EXERCISE: Show each line of the data below that has the string "should" in it.

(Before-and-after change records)
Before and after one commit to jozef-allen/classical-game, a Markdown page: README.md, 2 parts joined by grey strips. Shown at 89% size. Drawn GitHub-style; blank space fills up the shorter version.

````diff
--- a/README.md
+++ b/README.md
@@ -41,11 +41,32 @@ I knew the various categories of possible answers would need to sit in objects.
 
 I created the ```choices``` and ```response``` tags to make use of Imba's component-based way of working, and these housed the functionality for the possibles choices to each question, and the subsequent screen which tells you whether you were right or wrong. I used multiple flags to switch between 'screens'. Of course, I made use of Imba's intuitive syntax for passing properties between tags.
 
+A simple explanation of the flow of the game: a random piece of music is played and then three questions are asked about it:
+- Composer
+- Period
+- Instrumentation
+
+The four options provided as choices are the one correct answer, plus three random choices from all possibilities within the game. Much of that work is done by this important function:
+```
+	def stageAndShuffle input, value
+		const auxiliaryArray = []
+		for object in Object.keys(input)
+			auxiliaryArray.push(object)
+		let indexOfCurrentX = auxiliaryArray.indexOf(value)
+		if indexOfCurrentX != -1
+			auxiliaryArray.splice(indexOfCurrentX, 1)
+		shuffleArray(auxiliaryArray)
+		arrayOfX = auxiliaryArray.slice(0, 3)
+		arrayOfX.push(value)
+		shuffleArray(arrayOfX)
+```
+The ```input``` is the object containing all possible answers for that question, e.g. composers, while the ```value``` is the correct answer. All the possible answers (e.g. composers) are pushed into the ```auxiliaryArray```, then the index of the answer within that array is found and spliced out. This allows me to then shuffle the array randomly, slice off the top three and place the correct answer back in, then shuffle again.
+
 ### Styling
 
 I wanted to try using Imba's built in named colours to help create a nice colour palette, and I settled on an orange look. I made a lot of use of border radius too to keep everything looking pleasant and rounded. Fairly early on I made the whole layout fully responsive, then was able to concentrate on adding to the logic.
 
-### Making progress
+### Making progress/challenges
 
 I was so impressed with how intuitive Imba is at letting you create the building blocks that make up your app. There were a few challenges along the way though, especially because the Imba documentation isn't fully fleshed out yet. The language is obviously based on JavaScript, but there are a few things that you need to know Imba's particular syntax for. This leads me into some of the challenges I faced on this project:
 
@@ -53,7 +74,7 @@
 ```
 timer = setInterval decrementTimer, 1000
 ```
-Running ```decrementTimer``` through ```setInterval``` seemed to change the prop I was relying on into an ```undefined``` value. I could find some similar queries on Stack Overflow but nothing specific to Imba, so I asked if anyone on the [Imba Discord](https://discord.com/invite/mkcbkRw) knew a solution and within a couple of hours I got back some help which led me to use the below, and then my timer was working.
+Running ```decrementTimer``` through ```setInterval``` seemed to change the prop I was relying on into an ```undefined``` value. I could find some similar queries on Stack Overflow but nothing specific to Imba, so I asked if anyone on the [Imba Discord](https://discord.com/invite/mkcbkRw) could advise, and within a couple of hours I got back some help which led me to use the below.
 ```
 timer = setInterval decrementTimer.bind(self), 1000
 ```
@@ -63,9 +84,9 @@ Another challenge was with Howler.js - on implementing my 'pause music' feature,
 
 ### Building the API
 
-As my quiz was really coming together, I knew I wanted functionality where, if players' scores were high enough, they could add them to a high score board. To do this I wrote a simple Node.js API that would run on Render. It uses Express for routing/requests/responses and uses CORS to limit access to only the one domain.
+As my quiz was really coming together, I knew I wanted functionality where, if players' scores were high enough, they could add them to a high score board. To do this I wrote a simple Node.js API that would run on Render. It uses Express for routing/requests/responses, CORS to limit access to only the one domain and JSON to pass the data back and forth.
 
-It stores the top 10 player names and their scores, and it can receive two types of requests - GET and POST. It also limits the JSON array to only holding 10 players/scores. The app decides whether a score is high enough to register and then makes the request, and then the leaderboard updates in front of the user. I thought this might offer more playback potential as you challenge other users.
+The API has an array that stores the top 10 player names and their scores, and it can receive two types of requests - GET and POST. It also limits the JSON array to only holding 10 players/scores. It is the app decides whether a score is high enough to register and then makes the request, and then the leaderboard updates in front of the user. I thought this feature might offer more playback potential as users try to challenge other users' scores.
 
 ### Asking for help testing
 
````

==

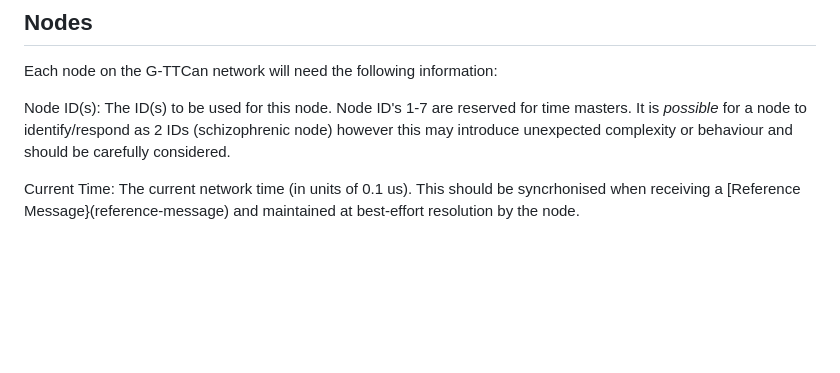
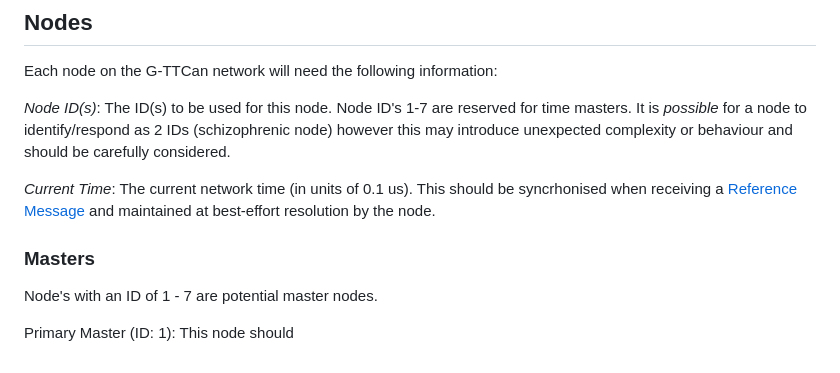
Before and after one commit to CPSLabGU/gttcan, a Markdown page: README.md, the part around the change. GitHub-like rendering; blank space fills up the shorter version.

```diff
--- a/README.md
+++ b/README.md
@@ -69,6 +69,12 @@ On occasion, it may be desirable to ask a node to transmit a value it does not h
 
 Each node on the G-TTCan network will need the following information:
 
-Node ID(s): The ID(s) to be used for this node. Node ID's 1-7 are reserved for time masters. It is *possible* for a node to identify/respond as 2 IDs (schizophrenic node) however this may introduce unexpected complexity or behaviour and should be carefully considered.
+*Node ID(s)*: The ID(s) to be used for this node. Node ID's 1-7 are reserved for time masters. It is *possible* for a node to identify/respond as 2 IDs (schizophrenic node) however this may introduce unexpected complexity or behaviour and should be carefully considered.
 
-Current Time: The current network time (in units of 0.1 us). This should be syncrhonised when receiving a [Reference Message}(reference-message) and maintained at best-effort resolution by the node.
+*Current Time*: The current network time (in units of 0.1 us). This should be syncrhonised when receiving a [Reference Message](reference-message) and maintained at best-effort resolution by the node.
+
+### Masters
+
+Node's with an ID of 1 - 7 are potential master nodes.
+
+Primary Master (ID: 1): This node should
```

ANSWER BELOW:
-Node ID(s): The ID(s) to be used for this node. Node ID's 1-7 are reserved for time masters. It is *possible* for a node to identify/respond as 2 IDs (schizophrenic node) however this may introduce unexpected complexity or behaviour and should be carefully considered.
+*Node ID(s)*: The ID(s) to be used for this node. Node ID's 1-7 are reserved for time masters. It is *possible* for a node to identify/respond as 2 IDs (schizophrenic node) however this may introduce unexpected complexity or behaviour and should be carefully considered.
-Current Time: The current network time (in units of 0.1 us). This should be syncrhonised when receiving a [Reference Message}(reference-message) and maintained at best-effort resolution by the node.
+*Current Time*: The current network time (in units of 0.1 us). This should be syncrhonised when receiving a [Reference Message](reference-message) and maintained at best-effort resolution by the node.
+Primary Master (ID: 1): This node should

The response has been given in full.